§ PROBLEM DESCRIPTION
What lines below contain the string "html"? List them all.
======== RECORDS TO USE ========
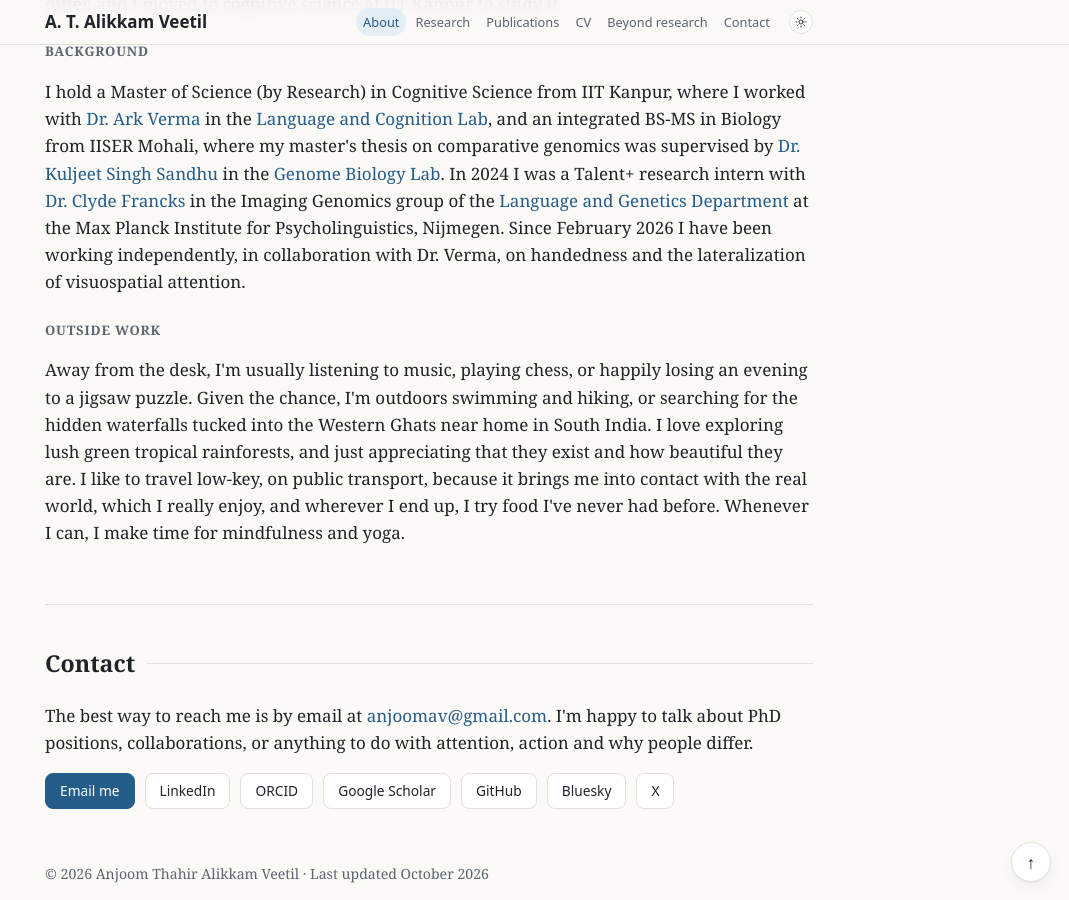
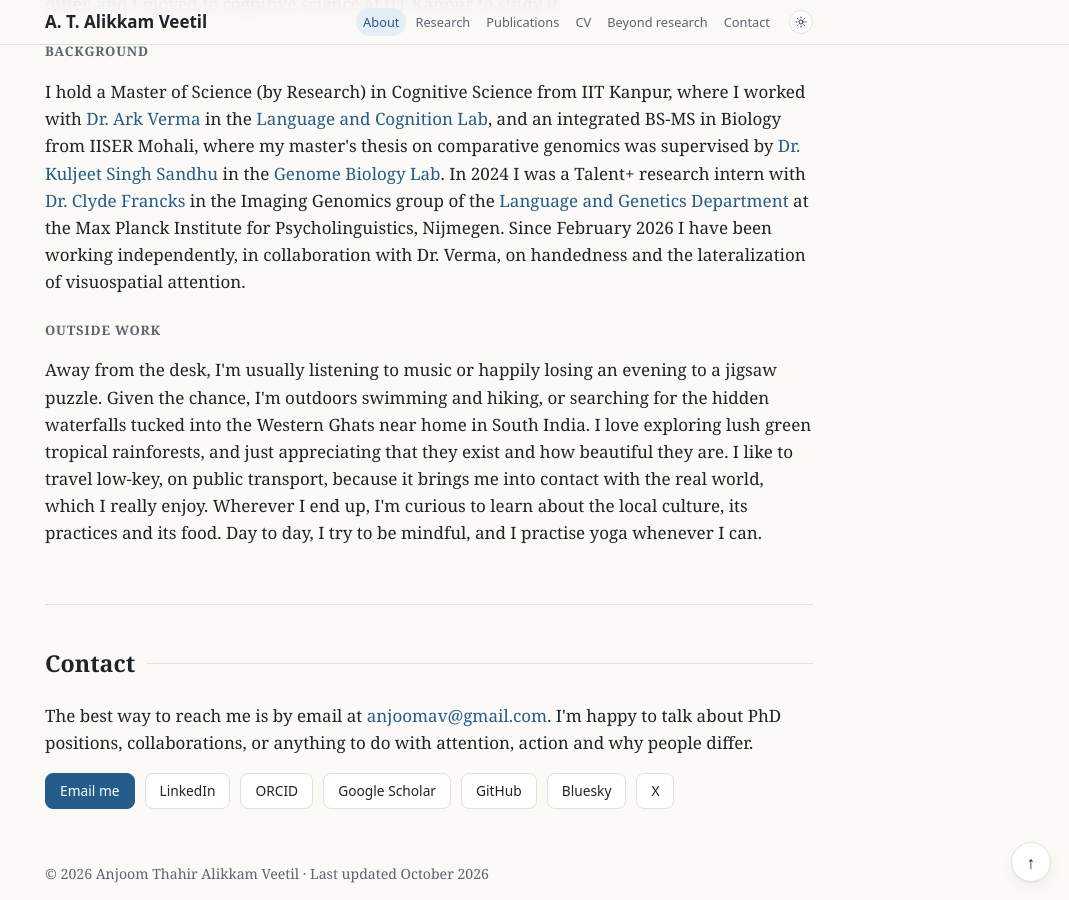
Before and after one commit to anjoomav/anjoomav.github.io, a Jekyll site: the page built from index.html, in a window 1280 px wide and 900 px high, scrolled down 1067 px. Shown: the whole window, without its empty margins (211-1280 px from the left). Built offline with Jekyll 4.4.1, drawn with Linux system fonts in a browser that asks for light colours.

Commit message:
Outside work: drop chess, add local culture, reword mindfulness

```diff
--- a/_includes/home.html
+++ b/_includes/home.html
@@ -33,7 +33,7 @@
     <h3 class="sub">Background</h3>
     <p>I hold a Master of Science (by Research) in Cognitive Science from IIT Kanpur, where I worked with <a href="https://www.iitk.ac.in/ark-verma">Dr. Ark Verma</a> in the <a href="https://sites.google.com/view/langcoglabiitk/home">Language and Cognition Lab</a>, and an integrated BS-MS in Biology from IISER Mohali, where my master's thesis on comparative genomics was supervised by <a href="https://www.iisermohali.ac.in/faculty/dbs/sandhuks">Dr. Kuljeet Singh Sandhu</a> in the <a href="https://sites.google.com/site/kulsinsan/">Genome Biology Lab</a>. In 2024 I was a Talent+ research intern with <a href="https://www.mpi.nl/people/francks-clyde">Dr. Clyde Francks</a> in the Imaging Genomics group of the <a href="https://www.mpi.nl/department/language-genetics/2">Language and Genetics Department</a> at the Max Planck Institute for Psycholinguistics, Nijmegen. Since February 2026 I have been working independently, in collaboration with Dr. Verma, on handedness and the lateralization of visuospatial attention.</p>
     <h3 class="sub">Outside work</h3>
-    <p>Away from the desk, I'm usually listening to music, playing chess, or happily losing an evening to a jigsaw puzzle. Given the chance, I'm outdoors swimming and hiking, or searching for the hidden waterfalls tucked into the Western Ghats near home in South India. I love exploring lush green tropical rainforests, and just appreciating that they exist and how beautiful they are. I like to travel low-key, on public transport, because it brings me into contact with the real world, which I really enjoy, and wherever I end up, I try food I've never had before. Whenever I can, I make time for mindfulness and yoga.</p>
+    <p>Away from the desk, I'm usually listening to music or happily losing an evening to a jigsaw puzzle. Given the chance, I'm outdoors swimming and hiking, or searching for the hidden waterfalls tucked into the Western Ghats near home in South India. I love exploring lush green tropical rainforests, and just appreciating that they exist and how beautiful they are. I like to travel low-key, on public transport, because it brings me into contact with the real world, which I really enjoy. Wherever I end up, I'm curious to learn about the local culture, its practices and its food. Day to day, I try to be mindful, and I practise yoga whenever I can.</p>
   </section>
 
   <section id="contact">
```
========
§ EXERCISE OUTPUT
Before and after one commit to anjoomav/anjoomav.github.io, a Jekyll site: the page built from index.html, in a window 1280 px wide and 900 px high, scrolled down 1067 px. Shown: the whole window, without its empty margins (211-1280 px from the left). Built offline with Jekyll 4.4.1, drawn with Linux system fonts in a browser that asks for light colours.
--- a/_includes/home.html
+++ b/_includes/home.html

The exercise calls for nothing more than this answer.